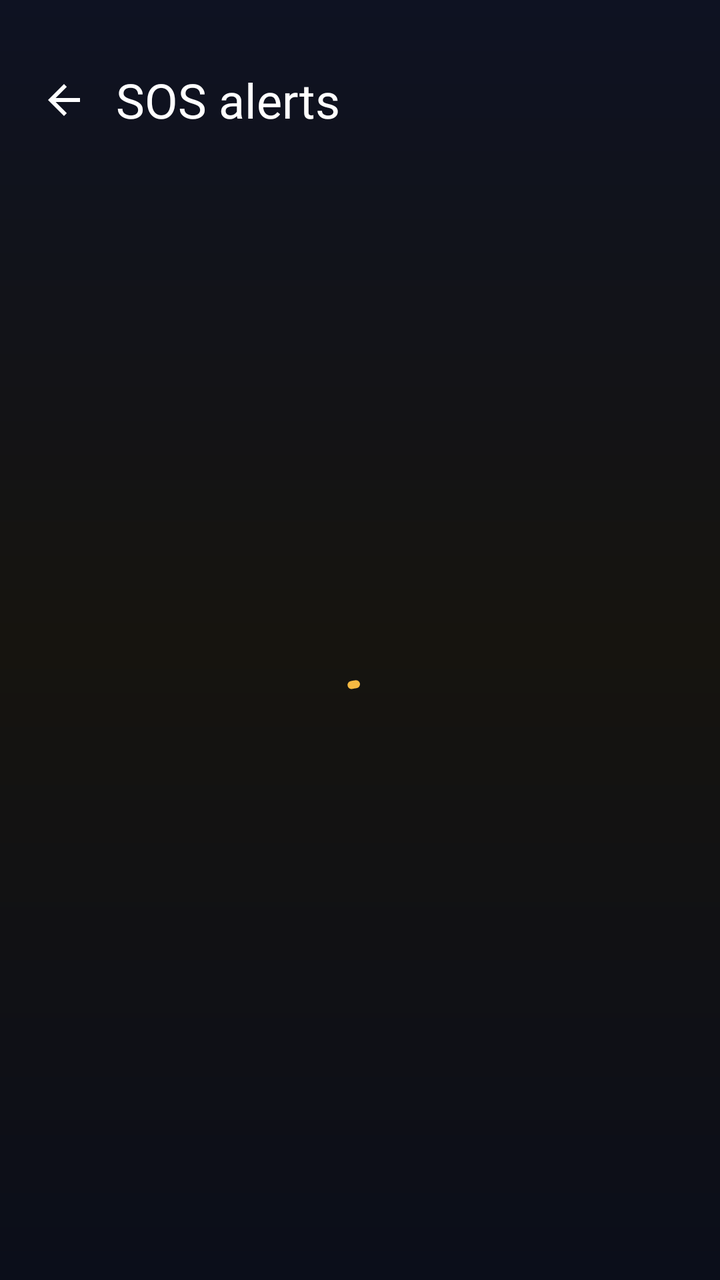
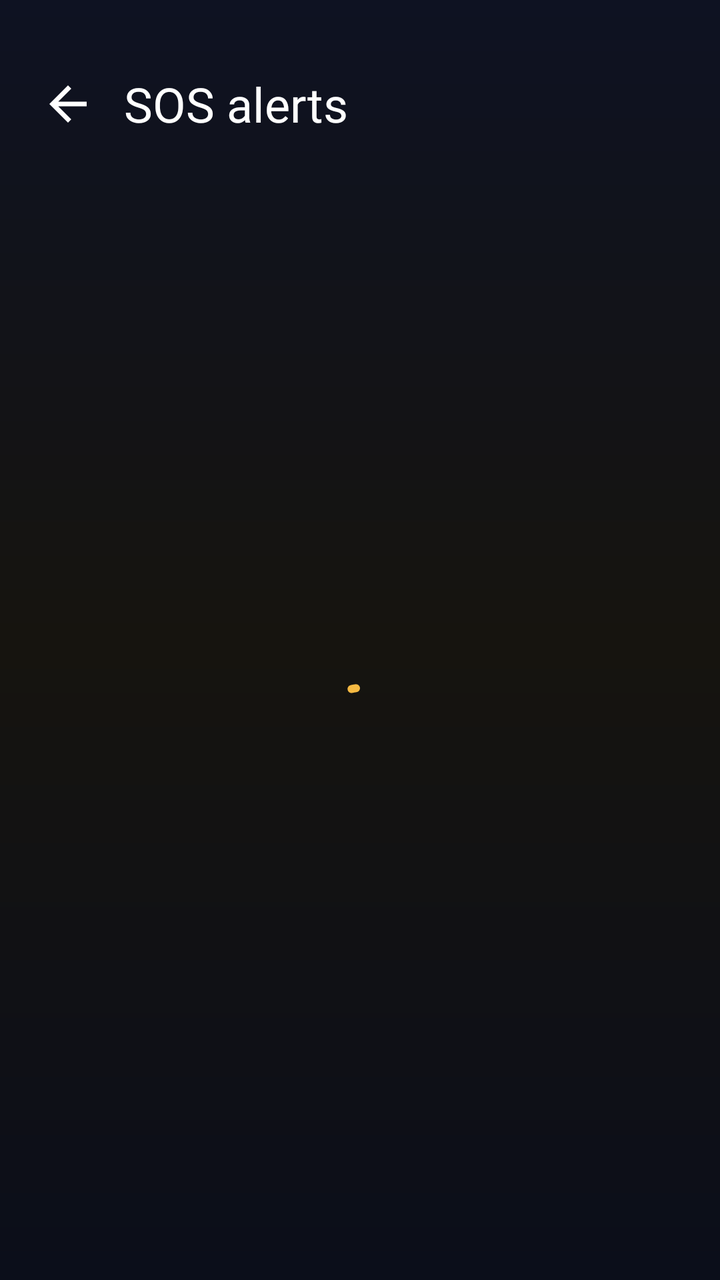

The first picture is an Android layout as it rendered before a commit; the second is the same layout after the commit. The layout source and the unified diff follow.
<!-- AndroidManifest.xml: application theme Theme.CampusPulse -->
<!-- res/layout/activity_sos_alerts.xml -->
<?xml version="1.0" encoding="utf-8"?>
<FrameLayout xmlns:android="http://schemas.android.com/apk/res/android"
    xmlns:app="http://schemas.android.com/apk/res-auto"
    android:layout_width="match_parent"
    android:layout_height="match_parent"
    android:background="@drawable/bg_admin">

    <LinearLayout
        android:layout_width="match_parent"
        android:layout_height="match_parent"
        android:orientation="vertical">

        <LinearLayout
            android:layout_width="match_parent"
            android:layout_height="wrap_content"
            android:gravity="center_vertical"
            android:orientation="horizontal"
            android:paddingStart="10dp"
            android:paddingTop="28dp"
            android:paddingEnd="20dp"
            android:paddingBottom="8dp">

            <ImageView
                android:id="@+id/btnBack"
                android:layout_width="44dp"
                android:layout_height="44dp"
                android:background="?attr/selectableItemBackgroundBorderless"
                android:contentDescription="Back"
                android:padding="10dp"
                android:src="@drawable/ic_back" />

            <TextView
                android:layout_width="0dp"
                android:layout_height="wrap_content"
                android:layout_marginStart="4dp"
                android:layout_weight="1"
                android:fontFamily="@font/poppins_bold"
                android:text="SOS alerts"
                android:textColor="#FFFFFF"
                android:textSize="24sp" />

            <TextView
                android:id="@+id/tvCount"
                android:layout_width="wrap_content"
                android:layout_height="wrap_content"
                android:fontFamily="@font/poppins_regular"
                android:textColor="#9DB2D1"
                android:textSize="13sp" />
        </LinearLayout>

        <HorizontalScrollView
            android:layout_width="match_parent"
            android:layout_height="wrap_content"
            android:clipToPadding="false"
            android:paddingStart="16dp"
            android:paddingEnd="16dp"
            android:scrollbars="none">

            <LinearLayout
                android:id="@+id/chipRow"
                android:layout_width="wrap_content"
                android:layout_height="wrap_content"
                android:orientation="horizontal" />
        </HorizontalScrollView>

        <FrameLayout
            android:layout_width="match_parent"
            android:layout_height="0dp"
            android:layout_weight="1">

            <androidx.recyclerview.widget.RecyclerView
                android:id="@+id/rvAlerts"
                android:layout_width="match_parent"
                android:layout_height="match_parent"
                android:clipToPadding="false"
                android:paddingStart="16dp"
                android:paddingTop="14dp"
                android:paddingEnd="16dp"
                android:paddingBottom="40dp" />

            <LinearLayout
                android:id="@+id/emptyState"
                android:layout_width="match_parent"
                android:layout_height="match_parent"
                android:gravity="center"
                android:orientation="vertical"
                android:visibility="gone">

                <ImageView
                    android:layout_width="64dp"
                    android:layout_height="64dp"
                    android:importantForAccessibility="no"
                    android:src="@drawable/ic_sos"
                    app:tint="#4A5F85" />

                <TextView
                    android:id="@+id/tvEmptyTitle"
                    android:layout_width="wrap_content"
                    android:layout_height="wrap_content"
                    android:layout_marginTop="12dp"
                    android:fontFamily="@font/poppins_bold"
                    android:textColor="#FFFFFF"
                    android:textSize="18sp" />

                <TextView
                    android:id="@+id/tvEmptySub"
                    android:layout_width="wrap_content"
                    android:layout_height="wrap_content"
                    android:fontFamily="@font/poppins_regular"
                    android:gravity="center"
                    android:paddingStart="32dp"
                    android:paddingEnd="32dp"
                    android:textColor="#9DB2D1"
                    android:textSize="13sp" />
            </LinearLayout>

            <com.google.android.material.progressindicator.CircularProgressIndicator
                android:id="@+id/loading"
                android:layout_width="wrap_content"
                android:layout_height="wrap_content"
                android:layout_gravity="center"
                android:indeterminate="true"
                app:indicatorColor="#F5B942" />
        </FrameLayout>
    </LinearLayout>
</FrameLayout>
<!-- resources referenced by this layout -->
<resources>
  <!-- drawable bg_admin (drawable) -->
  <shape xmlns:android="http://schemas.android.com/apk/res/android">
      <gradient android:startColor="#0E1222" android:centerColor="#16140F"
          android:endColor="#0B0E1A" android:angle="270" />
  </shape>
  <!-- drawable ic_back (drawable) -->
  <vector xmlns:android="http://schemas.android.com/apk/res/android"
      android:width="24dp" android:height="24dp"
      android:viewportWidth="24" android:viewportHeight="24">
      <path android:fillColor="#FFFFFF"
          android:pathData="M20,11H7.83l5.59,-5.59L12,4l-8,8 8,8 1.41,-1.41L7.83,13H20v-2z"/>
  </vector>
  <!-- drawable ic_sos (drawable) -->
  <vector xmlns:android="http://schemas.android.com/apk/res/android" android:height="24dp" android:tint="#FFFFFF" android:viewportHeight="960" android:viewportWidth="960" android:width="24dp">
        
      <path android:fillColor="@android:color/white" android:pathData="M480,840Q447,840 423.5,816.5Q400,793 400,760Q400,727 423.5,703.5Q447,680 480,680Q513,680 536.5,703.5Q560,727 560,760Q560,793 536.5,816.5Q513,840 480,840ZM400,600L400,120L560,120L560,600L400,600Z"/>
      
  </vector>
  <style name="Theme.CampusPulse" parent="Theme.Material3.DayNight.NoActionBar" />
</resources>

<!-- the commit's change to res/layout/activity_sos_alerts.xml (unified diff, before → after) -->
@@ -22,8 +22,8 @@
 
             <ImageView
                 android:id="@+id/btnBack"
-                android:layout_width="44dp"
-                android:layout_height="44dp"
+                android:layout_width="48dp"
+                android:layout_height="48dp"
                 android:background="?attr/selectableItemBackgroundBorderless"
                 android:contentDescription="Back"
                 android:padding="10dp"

Required action:
Return, from the data, each line where the string "resources" occurs.

Solution to the exercise:
<!-- resources referenced by this layout -->
<resources>
</resources>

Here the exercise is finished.